- Pop Gear - Matt Monroe
- End credits: Twist and Shout - The Beatles
Given the age of the programme the picture quality is surprisingly good. Sure, the print isn't the best you're going to see, but the colours are rich and vibrant with a good level of detail. Pixelisation and grain is a major problem throughout, but if you're on a nostalgia trip then it's not even worth worrying about. If you thought some of your shirts were a little on the bright side then you should really take a look at a few of them on show here still. Funny thing really, they're all probably back in fashion too!
Given the age of the material on offer the Dolby Digital 224 Kbps soundtrack is surprisingly good and involving enough to sing a long too. Sure, there's not going to be any amazing DTS soundtrack found here, but then again, when did your Beatles album suddenly start shaking the room with amazing 5.1 effects? Nope, the audio track more than meets its needs and, if anything, it completely exceeded my expectations. Still, anything too fancy then it would have really detracted from the original ambience of that Mersey beat. Ordinarily I would suggest discarding the surround system for a soundtrack such as this, but in the the case of Pop Gear, then you should definitely crank up the volume and enjoy - and that's from someone who wasn't even born in the 60s!
The menu is a static but scored affair. Each track can be individually selected from the Scenes menu whilst if you're feeling particularly nostalgic then the entire programme can be watched in one sitting. There's no extras as such, although the Beatles do make an appearance in the Pre-credits with She Loves You and again in the End Credits with Twist and Shout. Needless to say, they are accompanied by hundreds of screaming and crying women - something you'd never get at a Megadeath concert! The addition of the Beatles clips do have a faint whiff of padding to them, but I'm sure many a Beatles fan will be chuffed with their inclusion.
This is a cracking DVD and well worth a watch. If you were growing up in the sixties then they'll be plenty of bands and tunes on show to get you out of your chair and dancing around. However, this reviewer decided to show a parent the disc for their opinion and then had to endure an hour of reminiscing and being told about their teenage life. Still, their tales of the stars of the era, their antics and rather heavy smoking was interesting to listen to.

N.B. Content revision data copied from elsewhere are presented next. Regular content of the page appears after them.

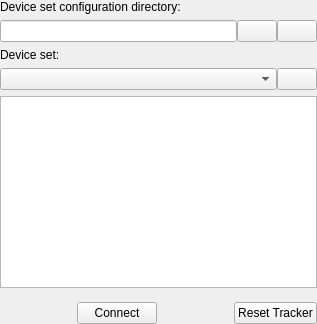
The window that PlusApp/PlusCommonWidgets/PlusDeviceSetSelectorWidget.ui (PlusToolkit/PlusApp) describes before a commit, drawn with Qt 5.
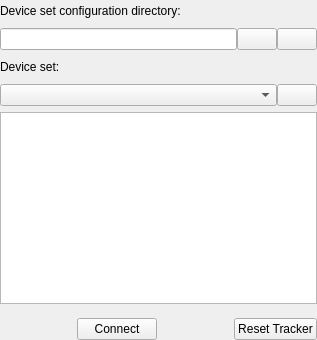
The same window after the commit. Icons and pictures are not drawn.

Diff of the .ui file:
```diff
--- a/PlusApp/PlusCommonWidgets/PlusDeviceSetSelectorWidget.ui
+++ b/PlusApp/PlusCommonWidgets/PlusDeviceSetSelectorWidget.ui
@@ -7,7 +7,7 @@
     <x>0</x>
     <y>0</y>
     <width>317</width>
-    <height>296</height>
+    <height>340</height>
    </rect>
   </property>
   <property name="windowTitle">
@@ -41,7 +41,7 @@
      <item>
       <widget class="QLineEdit" name="lineEdit_ConfigurationDirectory">
        <property name="sizePolicy">
-        <sizepolicy hsizetype="Expanding" vsizetype="Fixed">
+        <sizepolicy hsizetype="MinimumExpanding" vsizetype="Fixed">
          <horstretch>8</horstretch>
          <verstretch>0</verstretch>
         </sizepolicy>
@@ -143,7 +143,7 @@
    <item>
     <widget class="QTextEdit" name="textEdit_Description">
      <property name="sizePolicy">
-      <sizepolicy hsizetype="Expanding" vsizetype="Minimum">
+      <sizepolicy hsizetype="MinimumExpanding" vsizetype="Minimum">
        <horstretch>0</horstretch>
        <verstretch>0</verstretch>
       </sizepolicy>
```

If you thought the tellybubbies were the perfect material to keep the kids quiet then Pop Gear is the absolutely perfect material for keeping the parents quiet too - well, OK, they have a tendency to start singing along too. Still, just for that, it gets bonus marks and a highly recommended! Now, where did I put those flares and flowery t-shirt?